Updated on December 10, 2021
This week’s minorities in cartoons entry is Keith White, a minor supporting character in the Superman comics.
Keith first appeared in “Superman: Man of Steel” #1 in 1991. He was created by Louise Simonson.
Keith was introduced as a young boy sent to live in a Metropolis orphanage after his mother, suffering from AIDS-related complications, was unable to continue caring for him. One day, while wandering underground, Keith was caught and kidnapped by “Underworlders,” genetic experiments-gone-wrong (long story) who were living underneath Metropolis.
Telling Keith they were holding his mother hostage and would kill her if he revealed their plans, Keith kept mum even after being rescued by Superman. Keith shortly returned to try to rescue his mother, but learned that the Underworlders weren’t holding her hostage at all.
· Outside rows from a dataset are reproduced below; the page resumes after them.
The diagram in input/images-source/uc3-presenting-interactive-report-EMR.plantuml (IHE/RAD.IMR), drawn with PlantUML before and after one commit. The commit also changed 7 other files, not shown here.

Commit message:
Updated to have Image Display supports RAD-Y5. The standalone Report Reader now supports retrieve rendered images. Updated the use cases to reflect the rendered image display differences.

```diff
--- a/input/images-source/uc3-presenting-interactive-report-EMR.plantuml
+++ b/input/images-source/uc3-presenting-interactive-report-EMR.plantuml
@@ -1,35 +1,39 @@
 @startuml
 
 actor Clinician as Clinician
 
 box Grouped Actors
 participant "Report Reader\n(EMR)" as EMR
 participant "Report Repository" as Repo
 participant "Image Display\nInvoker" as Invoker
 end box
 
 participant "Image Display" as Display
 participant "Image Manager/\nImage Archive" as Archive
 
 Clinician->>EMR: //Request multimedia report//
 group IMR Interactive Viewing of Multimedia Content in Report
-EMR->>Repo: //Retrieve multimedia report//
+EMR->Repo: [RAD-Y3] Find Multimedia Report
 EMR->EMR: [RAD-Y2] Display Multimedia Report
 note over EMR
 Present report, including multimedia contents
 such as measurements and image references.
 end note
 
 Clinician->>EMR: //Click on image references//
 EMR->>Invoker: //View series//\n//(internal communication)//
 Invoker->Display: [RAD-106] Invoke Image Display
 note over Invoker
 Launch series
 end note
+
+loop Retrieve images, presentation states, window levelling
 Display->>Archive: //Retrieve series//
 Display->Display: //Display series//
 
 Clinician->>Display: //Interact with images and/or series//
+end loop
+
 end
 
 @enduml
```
Keith then managed to signal Superman (using glow-in-the-dark spray paint to mark a large “S”-shield), and told the Man of Steel what was going on. Superman, of course, promptly put a stop to the Underworlders’ plans.
Several years later, during the “Fall of Metropolis” storyline, Keith’s caretaker at the orphanage was killed (in “Man of Steel” #35) while protecting the children from a rampaging killer robot. Soon after, Keith met Alice White, the wife of “Daily Planet” editor Perry White. Alice took a liking to Keith, and soon managed to convince Perry that they should adopt the boy. Keith was reluctant at first, but soon afterwards, his mother passed away. After her funeral, Keith agreed to live with the Whites.
Like every other supporting character at the time in the Super-books, Keith was in attendance at the wedding of Lois Lane and Clark Kent in 1996’s “Superman: The Wedding Album.” Keith served as the happy couple’s ring-bearer.
Keith seemed forgotten by Superman writers after the 90s; he didn’t appear in 2000s stories. However, Keith put in one more appearance in 2011’s “Superman 80-Page Giant 2011” #1. Kevin’s shown as old enough to leave Metropolis to strike out on his own, which depresses Perry. Presumably, Keith, like Charlie Brown’s younger sister Sally, fell victim to the selective rapid aging sometimes seen in fiction.
From what I can tell, this is Keith’s final appearance to date. Soon after came DC’s New 52 reboot, which wiped out all previous Superman storylines (save somehow “The Death of Superman”). Given the great number of changes the New 52 wrought, it’s hard to tell if or when Kevin will return.